I’ve been making hats big, small, different colors and patterns. They’re crocheted around and constructed from the inside out so that I’m making a bowl that just keeps getting bigger. They’re awful but I can’t stop making them. It’s something about the process, the circle round or the fact that it’s a bowl I’m not sure but I keep showing up at family member’s homes announcing that I’ve arrived with another bag full of ill-fitting hats. Maybe it is a way for me to start a new year, a new ring around my life.
Crunchy steps under spiked boots on mud and ice. Slow drops on branch tips unable to decide if they were liquid or solid. Rain and 37 degrees making wet clothes from the rain and from the sweat. Raw wind as welcome relief from my body overheating, yet the air was fresh. The forest’s exhale was a gift. Despite the unpleasant conditions, the externals, the air brought me to the moment. The perfect moment when my sweaty body was refreshed. The misty raw air, hitting my face was wet and wild and alive, and I was free from that which was unpleasant.
May this year bring you the freedom to be wet and wild and alive and not be pulled out of that beautiful moment by externals.
My breath labored. Yesterdays footprints taken by the wind. Sun heightening snows colors as crystals of blue, and purple, and an occasional red.
It was just an ordinary day but it wasn’t because I was not in the office. Instead, I was hiking, as I wish I could always be. There before me was the most wonderful moment, quiet except for my breath and the wind clanking frozen tree branches like windchimes. In that moment I closed my eyes and became one with the land, happily, no presents, no pressure to get it right or be right, the best holiday ever.
When the warm winds blow melting ice and snow, removing winter for just a day, all that remains is the reflection of deep blue sky and leaves brown limp and soggy.
Even though it is painful beyond belief, the clarity you receive from a tough conversation is worth it because you have the opportunity to heal and move on.
“The lotus is the seat of great sages and saints, buddhas and bodhisatvas, all those who have refined their consciousness to a state where they can root themselves in life’s muddy soil and use its fertility as compost to blossom the soul.”- Sally Kempton

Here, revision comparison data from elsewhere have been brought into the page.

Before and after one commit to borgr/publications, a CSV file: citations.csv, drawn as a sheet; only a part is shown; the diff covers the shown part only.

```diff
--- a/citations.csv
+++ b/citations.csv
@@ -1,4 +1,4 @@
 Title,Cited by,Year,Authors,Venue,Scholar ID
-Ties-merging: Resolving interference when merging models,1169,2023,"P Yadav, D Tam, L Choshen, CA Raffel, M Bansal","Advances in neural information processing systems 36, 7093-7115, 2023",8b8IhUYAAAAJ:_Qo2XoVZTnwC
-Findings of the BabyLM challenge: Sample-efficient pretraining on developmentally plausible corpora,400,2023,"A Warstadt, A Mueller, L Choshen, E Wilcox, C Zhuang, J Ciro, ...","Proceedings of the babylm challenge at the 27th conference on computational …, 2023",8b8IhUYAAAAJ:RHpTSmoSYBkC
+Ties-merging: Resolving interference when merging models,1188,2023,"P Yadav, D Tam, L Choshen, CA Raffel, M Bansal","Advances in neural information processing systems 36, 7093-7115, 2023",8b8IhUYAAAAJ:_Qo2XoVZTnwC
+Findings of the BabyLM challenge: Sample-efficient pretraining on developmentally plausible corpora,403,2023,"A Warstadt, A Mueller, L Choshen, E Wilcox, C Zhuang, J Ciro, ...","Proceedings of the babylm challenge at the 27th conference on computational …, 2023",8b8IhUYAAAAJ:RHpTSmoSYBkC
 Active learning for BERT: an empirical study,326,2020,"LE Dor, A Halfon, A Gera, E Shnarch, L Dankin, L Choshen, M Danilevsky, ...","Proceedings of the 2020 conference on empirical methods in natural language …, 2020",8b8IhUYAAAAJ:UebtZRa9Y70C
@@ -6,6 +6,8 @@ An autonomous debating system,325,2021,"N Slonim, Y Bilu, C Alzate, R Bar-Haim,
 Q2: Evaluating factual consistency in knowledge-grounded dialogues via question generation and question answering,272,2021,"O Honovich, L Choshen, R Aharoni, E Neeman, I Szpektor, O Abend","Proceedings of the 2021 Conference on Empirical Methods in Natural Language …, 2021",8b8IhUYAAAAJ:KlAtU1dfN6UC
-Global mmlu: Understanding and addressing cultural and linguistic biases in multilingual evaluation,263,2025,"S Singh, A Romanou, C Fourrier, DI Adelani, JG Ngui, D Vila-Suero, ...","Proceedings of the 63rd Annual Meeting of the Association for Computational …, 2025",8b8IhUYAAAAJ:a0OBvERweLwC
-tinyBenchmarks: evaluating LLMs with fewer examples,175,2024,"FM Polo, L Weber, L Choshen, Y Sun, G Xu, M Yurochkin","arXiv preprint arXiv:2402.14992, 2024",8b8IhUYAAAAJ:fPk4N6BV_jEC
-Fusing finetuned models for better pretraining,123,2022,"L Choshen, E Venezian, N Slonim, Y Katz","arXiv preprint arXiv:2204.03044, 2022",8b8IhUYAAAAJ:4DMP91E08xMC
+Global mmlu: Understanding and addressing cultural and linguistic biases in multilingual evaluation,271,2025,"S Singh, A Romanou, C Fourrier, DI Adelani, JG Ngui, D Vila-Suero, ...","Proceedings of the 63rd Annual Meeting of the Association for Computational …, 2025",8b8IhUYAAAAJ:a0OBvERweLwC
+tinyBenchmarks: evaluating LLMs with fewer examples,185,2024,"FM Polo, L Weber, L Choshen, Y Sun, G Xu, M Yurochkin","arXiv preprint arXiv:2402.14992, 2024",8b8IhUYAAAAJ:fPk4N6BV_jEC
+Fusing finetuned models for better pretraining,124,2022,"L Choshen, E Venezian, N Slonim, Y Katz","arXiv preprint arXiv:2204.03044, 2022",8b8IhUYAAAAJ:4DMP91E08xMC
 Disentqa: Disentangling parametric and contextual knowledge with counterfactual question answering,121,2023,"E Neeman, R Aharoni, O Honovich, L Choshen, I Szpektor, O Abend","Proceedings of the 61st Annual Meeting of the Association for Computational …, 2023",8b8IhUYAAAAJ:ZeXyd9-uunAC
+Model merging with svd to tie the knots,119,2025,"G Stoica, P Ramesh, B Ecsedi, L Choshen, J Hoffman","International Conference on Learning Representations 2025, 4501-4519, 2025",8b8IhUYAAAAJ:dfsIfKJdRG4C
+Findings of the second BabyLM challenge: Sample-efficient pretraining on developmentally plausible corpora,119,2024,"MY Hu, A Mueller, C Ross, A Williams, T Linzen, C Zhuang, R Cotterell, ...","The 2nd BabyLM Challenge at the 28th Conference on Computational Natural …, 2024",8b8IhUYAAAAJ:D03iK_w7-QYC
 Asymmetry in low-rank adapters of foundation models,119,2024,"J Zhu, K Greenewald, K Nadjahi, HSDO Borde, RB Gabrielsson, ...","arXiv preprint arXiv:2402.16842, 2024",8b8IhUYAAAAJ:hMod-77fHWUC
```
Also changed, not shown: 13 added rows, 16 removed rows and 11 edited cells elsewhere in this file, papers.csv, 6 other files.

In this light the divine calls to me in textured bark vibrant brown and gold, blue sky and crunchy steps, filling my heart with joy and gratitude then having only one desire- the wish that I had man parts when nature called.
Pine scented, ice pelting air devoid of any warmth yet quiet and centering. Branches heavy with soft snow yet alive, warm with insulation.
When we look to nature to bring about our own understanding of self and how we fit into the whole, a new world emerges showing us extremes that coexist. It is in these extremes that we realize that we are able to exist and thrive, comfort and strengthen each other as one.
Maybe we could try embracing diversity? It seems to work pretty well in nature.
First winter hike. Cold. Numb. Windy. Runny nose. Happy.
They stand like whiskers, unruly and thick, without uniformity. Their green foliage, then vibrant now past, lay as brown and tan, light and dry soon be next year’s soil. Not a hint of the past, of what it was in color but instead a different form and a different role.
Looking at the bigger picture, we can see the seasons as a chance to step back and be small, and allow the wonder of nature carry us into another opportunity; maybe one we did not expect or one that allows our past, our knowledge, our vibrant life that once was, to be transformed into something new and useful to the whole.
Bed of frozen leaves insulating the trail, making cautious footing. Sunlight warm enough to awaken warrior insects whose tribes still slumber.
Forest bed warm and wet, moss still inviting.
Summit snow and wind blowing dagger ice chunks from trees.
Peanut butter and jelly sandwich on cold rocks in the warm sun.
The tween season can be challenging, but like everything else in life you have a good chance of succeeding if you prepare yourself, think about layers, and appreciate what you have.